According to one resident, who declined to be identified because he is employed in the municipal office as a general worker, their ward councillor, Lindelwa June Nhose, had “dared us to do as we saw fit” when they complained about the lack of waste removal services in the area.
“And so we rose to the challenge,” he said.
The residents, from ward 3, rounded up all their waste bins and made sure they had “collected enough bins to make a statement”.
They claim they had been complaining that Pikitup, the waste management company, had not been servicing their area since December 16.
They also claim they had approached the company’s area manager, who informed them that trucks used to load waste bins had broken down.
“We didn’t believe him. So we approached the head office, who told us they were not aware of the problem.
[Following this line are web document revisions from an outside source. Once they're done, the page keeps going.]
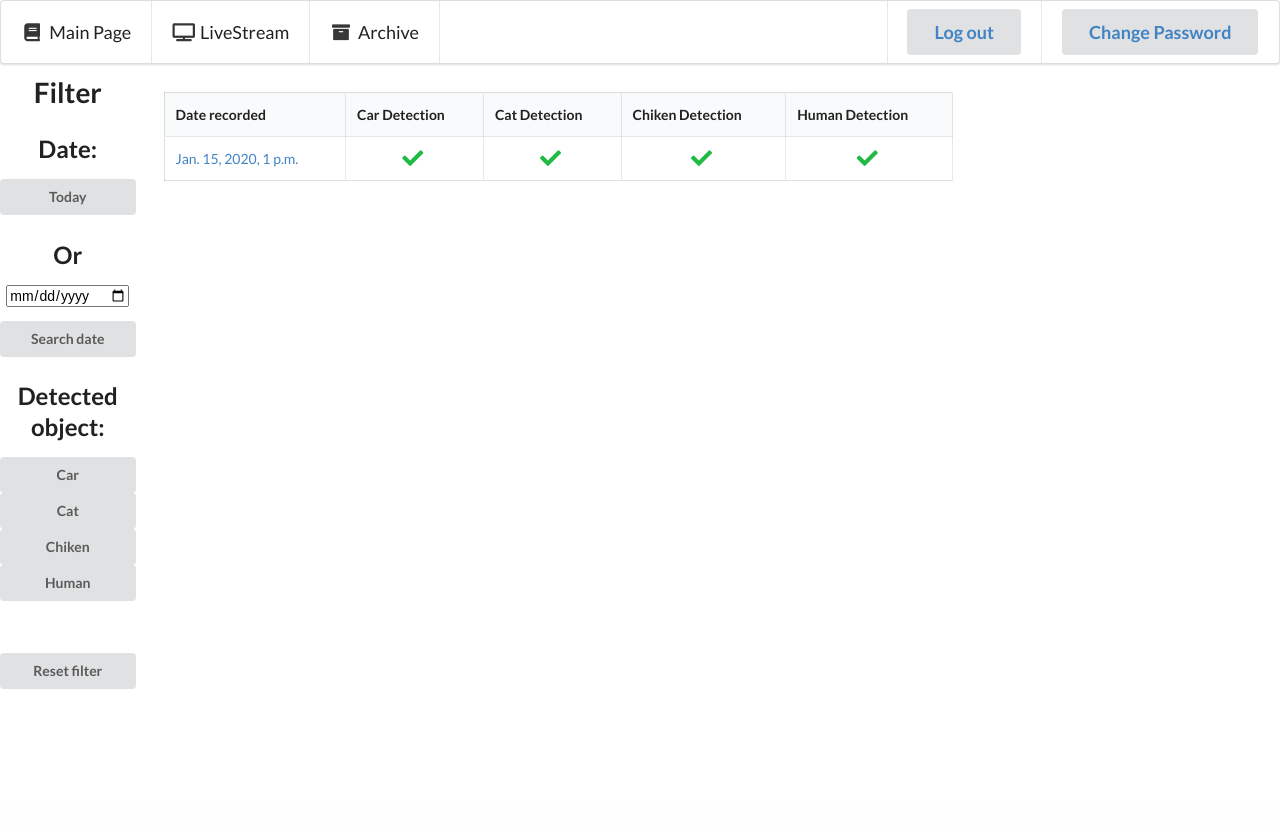
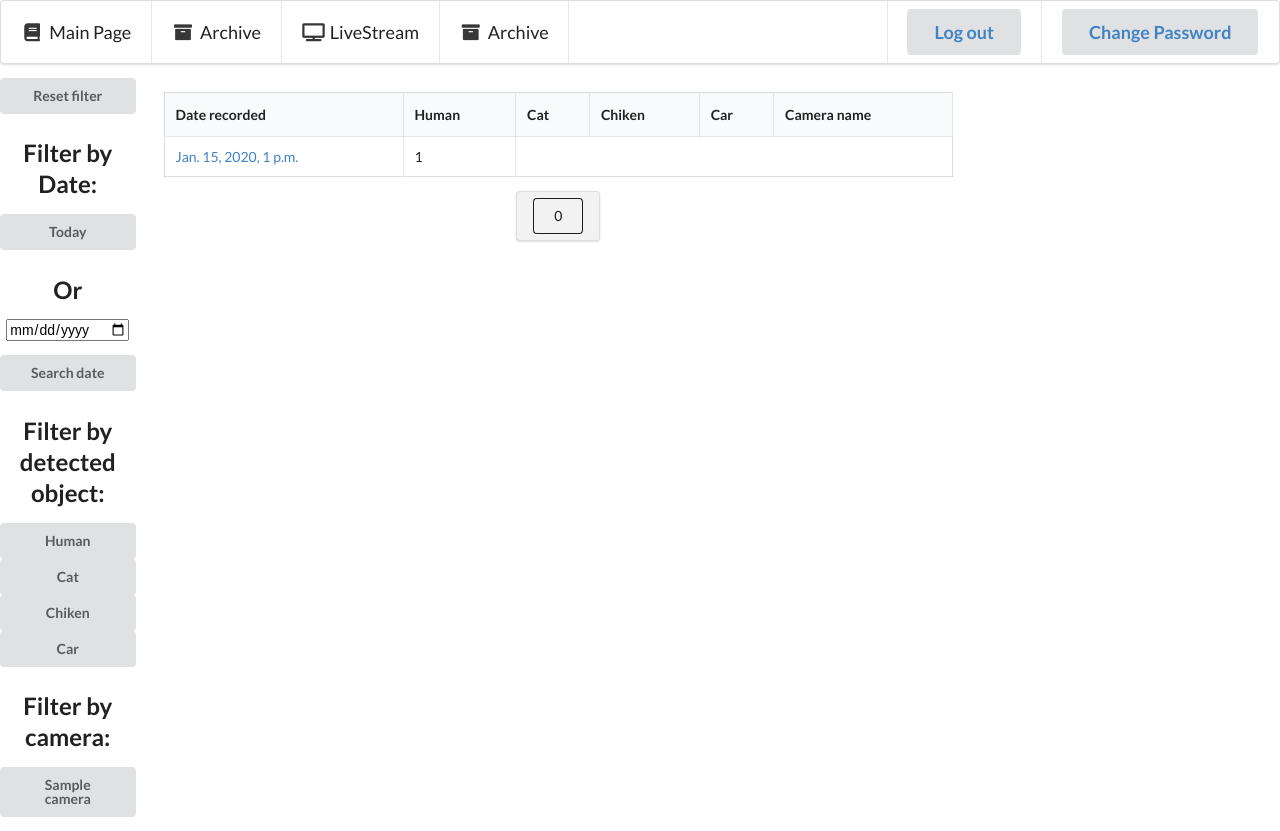
Before and after one commit to SW895/CameraProject, a Django app: page /archive/ in a window 1280 px wide. Before the commit the page ends 689 px from the top, so only its background shows below. Run offline with Django 4.2, Linux system fonts and the light colour scheme; a user stored in the database is signed in; tables that the repository leaves empty hold one stand-in row (values such as "Sample post"); parts of the project's set-up code (start-up, migrations or seed data) failed here and were passed over.

Commit message:
add camera filter to archive view

```diff
--- a/server/djbackend/main/models.py
+++ b/server/djbackend/main/models.py
@@ -1,5 +1,5 @@
 from django.db import models
-
+import logging
 
 class Camera(models.Model):
     camera_name = models.CharField(max_length=50, primary_key=True)
@@ -20,6 +20,16 @@ class ArchiveVideo(models.Model):
     def __str__(self):
         return str(self.date_created)
 
+    def get_fields(self):
+        fields = [(field.name, getattr(self, field.name)) for field in ArchiveVideo._meta.fields]
+        remove_list = []
+        for id, field in enumerate(fields):
+            if field[0].find('_det') < 1:
+                remove_list.append(id)
+        for index in reversed(remove_list):
+            fields.remove(fields[index])
+        return fields
+
 
 class CachedVideo(models.Model):
     name = models.TextField(max_length=100)
--- a/server/djbackend/main/templatetags/get_url.py
+++ b/server/djbackend/main/templatetags/get_url.py
@@ -10,10 +10,8 @@ register = template.Library()
 def get_url(full_url, query_param):
     if full_url.find(query_param) > 0:
         return full_url
-    else:
-        if full_url.find('?') > 0:
-            new_url = full_url + '&' + query_param + '=True'
-            return new_url
-        else:
-            new_url = full_url + '?' + query_param + '=True'
-            return new_url
+    if full_url.find('?') > 0:
+        new_url = full_url + '&' + query_param + '=True'
+        return new_url
+    new_url = full_url + '?' + query_param + '=True'
+    return new_url
--- a/server/djbackend/main/views.py
+++ b/server/djbackend/main/views.py
@@ -9,6 +9,7 @@ from django.views import generic
 from django.core.cache import cache
 from django.contrib.auth.decorators import login_required
 from django.contrib.auth.mixins import LoginRequiredMixin
+from django.core.paginator import Paginator
 from .models import ArchiveVideo, CachedVideo, Camera
 from .tasks import update_cache
 
@@ -34,29 +35,41 @@ def stream_view(request):
         }
     )
 
-@login_required
+#@login_required
 def archive_view(request):
+    cameras = Camera.objects.all()
     videos = ArchiveVideo.objects.all()
     params = {}
+    det_fields = []
+    page_number = 0
+    for field in ArchiveVideo._meta.get_fields():
+        if field.name.find('_det') > 0:
+            det_fields.append((field.name, field.name.removesuffix('_det').title()))
 
     if request.GET:
         params = request.GET.dict()
-
         if 'date_created' in params.keys():
             date = datetime.strptime(params['date_created'], '%Y-%m-%d')
             videos = ArchiveVideo.objects.filter(date_created__date=date)
             del params['date_created']
-
+        if 'page' in params.keys():
+            page_number = request.GET.get("page")
+            del params['page']
         if params:
             videos = videos.filter(**params)
 
+    paginator = Paginator(videos, 2)
+    page_obj = paginator.get_page(page_number)
     return render(
         request,
         'main/archive_page.html',
         context={
             'params': params,
-            'videos': videos,
+            'cameras': cameras,
+            'det_fields':det_fields,
             'full_url': str(request.get_full_path()),
+            'page_obj': page_obj,
+            'current_page':page_number,
         }
     )
 
--- a/server/djbackend/templates/base.html
+++ b/server/djbackend/templates/base.html
@@ -13,6 +13,11 @@
       <a class="item" href="{% url 'main' %}">
         <i class="book icon"></i>
         Main Page
+      </a>
+
+      <a class="item" href="{% url 'archive' %}">
+        <i class="archive icon"></i>
+        Archive
       </a>
 
       {% if user.is_authenticated %}
@@ -75,7 +80,7 @@
         {% endblock %}
       </div>
 
-      <div class="ten wide column">
+      <div class="center aligned ten wide column">
         {% block content %}
         {% endblock %}
       </div>
--- a/server/djbackend/templates/main/archive_page.html
+++ b/server/djbackend/templates/main/archive_page.html
@@ -4,7 +4,7 @@
 
 {% block content %}
 <script type="text/javascript">
-    function form_url2() {
+    function form_custom_date_url() {
         const form1 = document.querySelector("#myform");
         //var date_from = form1.elements.date_from.value;
         //var date_to = form1.elements.date_to.value;
@@ -20,80 +20,101 @@
         location.replace(url);
     }
 
-    function today_url(){
+    function form_today_url(){
         let currentDate = new Date().toJSON().slice(0,10);
         var url = new URL(window.location);
         url.searchParams.set('date_created',currentDate);
         location.replace(url);
     }
+
+    function form_camera_url(id){
+        var url = new URL(window.location);
+        url.searchParams.set('camera_id',id);
+        location.replace(url);
+    }
 </script>
 
-{% if videos %}
+{% if page_obj %}
 <table class="ui celled structured table">
     <thead>
       <tr>
         <th rowspan="2">Date recorded</th>
-        <th rowspan="2">Car Detection</th>
-        <th rowspan="2">Cat Detection</th>
-        <th rowspan="2">Chiken Detection</th>
-        <th rowspan="2">Human Detection</th>
+        {% for name, capitalized_name in det_fields %}
+            <th rowspan="2">{{ capitalized_name }}</th>
+        {% endfor %}
+        <th rowspan="2">Camera name</th>
       </tr>
     </thead>
     <tbody>
-        {% for video in videos %}
+        {% for video in page_obj %}
         <tr>
             <td><a href="{% url 'video-detail' video.pk %}">{{ video.date_created }}</a></td>
-            {% if video.car_det %}
+            {% for field, value in video.get_fields %}
+                {% if value %}
                     <td class="center aligned">
                         <i class="large green checkmark icon"></i>
                     </td>
                 {% else %}
                     <td></td>
                 {% endif %}
-
-            {% if video.cat_det %}
-            <td class="center aligned">
-                <i class="large green checkmark icon"></i>
-            </td>
-            {% else %}
-            <td></td>
-            {% endif %}
-
-            {% if video.chiken_det %}
-            <td class="center aligned">
-                <i class="large green checkmark icon"></i>
-            </td>
-            {% else %}
-            <td></td>
-            {% endif %}
-
-            {% if video.human_det %}
-            <td class="center aligned">
-                <i class="large green checkmark icon"></i>
-            </td>
-            {% else %}
-            <td></td>
-            {% endif %}
+            {% endfor %}
+            <td>{{ video.camera_id }}</td>
         </tr>
         {% endfor %}
     </tbody>
 </table>
+{% else %}
+<h1 class="ui center aligned header">No videos found</h1>
+{% endif %}
 
-{% else %}
-
-<h1 class="ui center aligned header">No videos found</h1>
-
+{% if page_obj %}
+<div class="ui pagination menu">
+    {% if page_obj.has_previous %}
+    <a class="item" href="?page=1">
+        <button class="ui secondary basic button">
+            first: 1
+        </button>
+    </a>
+    <a class="item" href="?page={{ page_obj.previous_page_number }}">
+        <button class="ui secondary basic button">
+            previous
+        </button>
+    </a>
+    {% endif %}
+    <a class="active item" href="?page={{ current_page }}">
+        <button class="ui secondary basic button">
+            {{ current_page }}
+        </button>
+    </a>
+    {% if page_obj.has_next %}
+    <a class="item" href="?page={{ page_obj.next_page_number }}">
+        <button class="ui secondary basic button">
+            next
+        </button>
+    </a>
+    <a class="item" href="?page={{ page_obj.paginator.num_pages }}">
+        <button class="ui secondary basic button">
+            last: {{ page_obj.paginator.num_pages }}
+        </button>
+    </a>
+    {% endif %}
+</div>
 {% endif %}
 
 {% endblock %}
 
 
 {% block filter %}
-<h1 class="ui center aligned header">Filter</h1>
 
-<h2 class="ui center aligned header">Date:</h2>
+<a href="{% url 'archive' %}">
+    <button class="ui fluid button">
+        Reset filter
+    </button>
+</a>
 
-<a id="link" href="#" onclick="today_url();">
+<h2 class="ui center aligned header">Filter by Date:</h2>
+
+<a id="link" href="#" onclick="form_today_url();">
     <button class="ui fluid button">
         Today
     </button>
@@ -106,70 +127,44 @@
         <input type="date" name="date" required="">
     </div>
 </form>
-    <a id="link" href="#" onclick="form_url2();">
+    <a id="link" href="#" onclick="form_custom_date_url();">
         <button class="ui fluid button">
             Search date
         </button>
     </a>
 
-
-<h2 class="ui center aligned header">Detected object:</h2>
+<h2 class="ui center aligned header">Filter by detected object:</h2>
 
 <div class="ui fluid vertical buttons">
-    <a href="{{ full_url|get_url:'car_det' }}">
-    {% if params.car_det %}
+    {% for name, capitalized_name in det_fields %}
+    <a href="{{ full_url|get_url:name }}">
+        {% if name in params %}
             <button class="ui active button">
-            Car
-        </button></a>
+                {{ capitalized_name }}
+            </button>
         {% else %}
             <button class="ui button">
-            Car
+                {{ capitalized_name }}
             </button>
         {% endif %}
         </a>
+    {% endfor %}
+</div>
 
-    <a href="{{ full_url|get_url:'cat_det' }}">
-    {% if params.cat_det %}
+<h2 class="ui center aligned header">Filter by camera:</h2>
+<div class="ui fluid vertical buttons">
+    {% for camera in cameras %}
+        <a id="{{ camera.camera_name }}" href="#" onclick="form_camera_url(this.id);">
+            {% if params.camera_id == camera.camera_name %}
                 <button class="ui active button">
-            Cat
-        </button></a>
+                    {{ camera.camera_name }}
+                </button>
             {% else %}
                 <button class="ui button">
-            Cat
+                    {{ camera.camera_name }}
                 </button>
             {% endif %}
         </a>
-
-    <a href="{{ full_url|get_url:'chiken_det' }}">
-    {% if params.chiken_det %}
-        <button class="ui active button">
-            Chiken
-        </button></a>
-    {% else %}
-        <button class="ui button">
-            Chiken
-        </button>
-    {% endif %}
-    </a>
-
-    <a href="{{ full_url|get_url:'human_det' }}">
-    {% if params.human_det %}
-        <button class="ui active button">
-            Human
-        </button></a>
-    {% else %}
-        <button class="ui button">
-            Human
-        </button>
-    {% endif %}
-    </a>
-
-    <h1 class="ui header"></h1>
-    <a href="{% url 'archive' %}">
-        <button class="ui button">
-            Reset filter
-        </button>
-    </a>
+    {% endfor %}
 </div>
-
 {% endblock %}
```
Also changed, not shown: camera_app/test_records.py (+72 -0 lines). Lines whose indentation alone changed are shown as unchanged.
When we took the matter to our councillor, to whom we have been crying about this for weeks, she gave us attitude, and so we reacted,” said Pule Semahla, one of the protest organisers.
Residents wheeled their bins to Nhose’s front yard and emptied the waste there on Saturday afternoon.
According to Semahla, it was a “filthy sight”. He said worms, maggots and flies were everywhere and “you had to hold your breath”.
The refuse was finally collected on Tuesday. This is not the first time that Nhose has come under fire from the residents.
In July, they took to the streets to protest about their dissatisfaction with Eskom’s plan to install new prepaid meter boxes. These would cost R2 000 per household.
The protest reached a climax at Nhose’s offices at the multi-purpose centre.
The ward councillor had to be escorted out by the police as the crowd turned rowdy, with roads being blocked and some properties vandalised.
The Star attempted to contact Nhose on Wednesday, but her cellphone was switched off. Pikitup was unable to respond in time for publication.